Sydney University Rowing Club then Sydney Rowing Club by 1914 (NSW)
Although his given name was Robert, the Sydney Rowing Club history reveals that he was perhaps best known as "Ken" or by his nick name "Didger". His full name was Robert George Linlock Waley.
He enlisted late in WWI and served in the Flying Corps. He was promoted from Private to Sergeant during his short service. He appears to have been a sergeant clerk rather than serving on the front lines. He also appears to have been ill on the way over to Europe, being isolated on his arrival.
He left behind his wife and was described at enlistment as a company manager. He was 5' 3'' tall and weighed 8st 13lb. He was nearly 30 years old at enlistment. Interestingly, he was returned to Australia just before Armistice for duty at the Central Flying School Australia but was almost immediately discharged. As a result he did not race in the Henley Peace Regatta in the UK in 1919.
We are grateful to Luisa Moscato, Archivist at Melbourne Grammar School who alerted us to the following extract from The Melburnian, 1939 Volume 064 No 3-2. Prior to this advice, the author had no inkling that he had been largely schooled at Melbourne Grammar School.
Robert George Linlock WALEY (Prep. 1896-97) was the son of Mr. F. G. Waley, and was at Wadhurst for two years until his family transferred to Sydney, where he died on September 15th, 1939. He was the coxswain of Australian crews at Royal Henley on Thames, and in the Olympic Games. He was a well-known business man in Sydney.
He had a remarkable career as a coach and coxswain, the greatest of his achievements being when he steered the Australian eight-oar crew to victory in the Grand Challenge Cup race at Henley in 1912. In the same year he steered the Australian crew in the Olympic Games at Stockholm. He was a member of the Sydney Rowing Club, and piloted its crews to many victories in championship events before being selected as State coxswain. He steered the N.S.W. crews of 1908-9-10-11-14, the crews of 1910-11 being successful.
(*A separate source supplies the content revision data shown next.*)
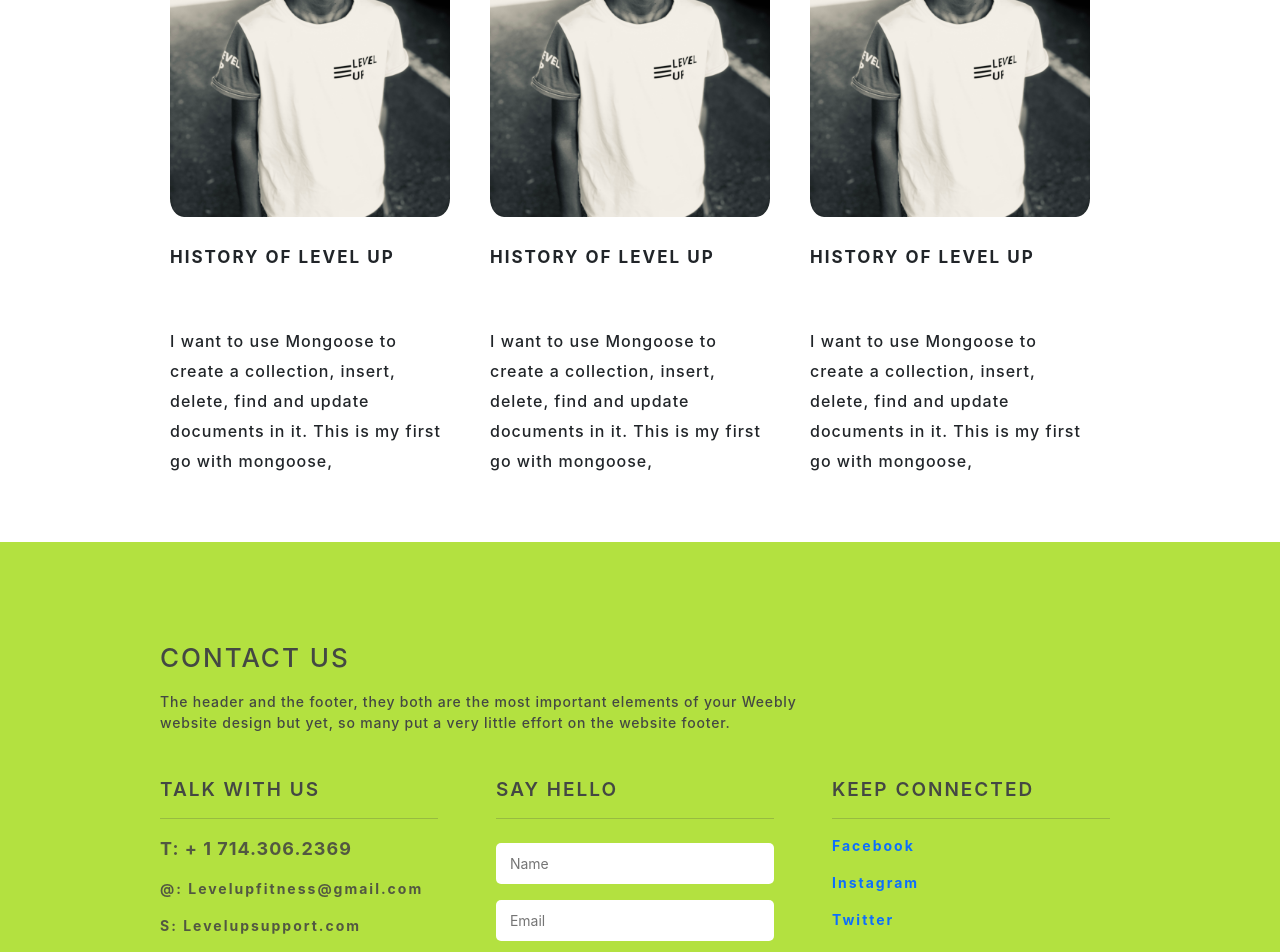
Repository: Bojurie/Level-up
Page: /about (app in client/)
These files come from the project's save history. The page is drawn as it stood at one moment and after the next save; the edit follows.
The browser window is 1280 px wide. The pictures show the part of the page from y = 636 to 1588 px (the page is 1935 px tall before and 1937 px after).
Some web fonts or font styles are not loaded; a fallback is used. Some web libraries are served in a nearby version. The project was rebuilt for these pictures with package versions that can differ from the ones it lists, and the page was loaded fresh each time. Also part of the build but not shown: client/src/components/Carousel.js, client/src/components/HomeVlog.css, client/src/components/HomeVlog.js, client/src/components/homeProducts.css, client/src/components/HomeProducts.js, client/src/components/Card.js, client/src/components/HomeShop.css, client/src/components/HomeShop.js and 10 more. Imported but missing from the stored project, and not drawn on this page: client/src/components/Chart.

Above is the page before, as saved 2022-11-30 16:10:37.

After the next save:
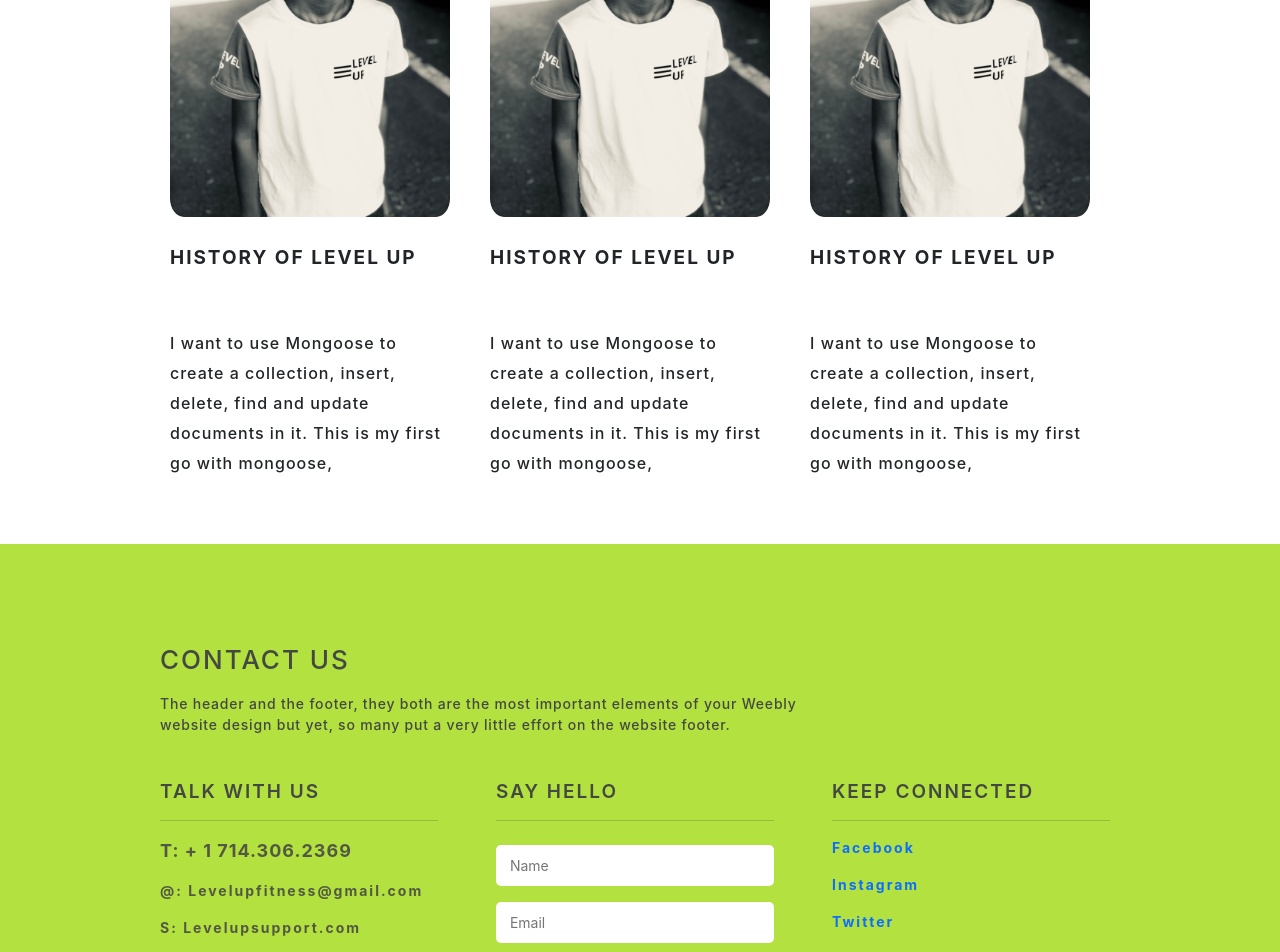
Saved 15 s later.
--- a/client/src/pages/About.css
+++ b/client/src/pages/About.css
@@ -41,5 +41,5 @@
   padding: 10px 0;
 }
 .history-content h1{
-  font-size: 17px;
+  font-size: 19px;
 }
He had a great knowledge of rowing, and of all the courses on which crews raced when he was steering. He lectured to the coxswains on many occasions during recent years. Up to the time of his death he took a keen interest in the sport, and was always ready to assist in any venture undertaken by his club or the State Association.
1908- Interstate Men's Eight Championship cox - First
1900- Interstate Men's Eight Championship cox - Third
1910- Interstate Men's Eight Championship cox- First
1911- Interstate Men's Eight Championship cox- First
1912 - Olympic Games - Men's Eight cox- semi finalist
1912- Henley Royal - Grand Challenge Cup - cox - First
1914- Interstate Men's Eight Championship cox- Fifth
Andrew Guerin - April 2018 and updated August 2023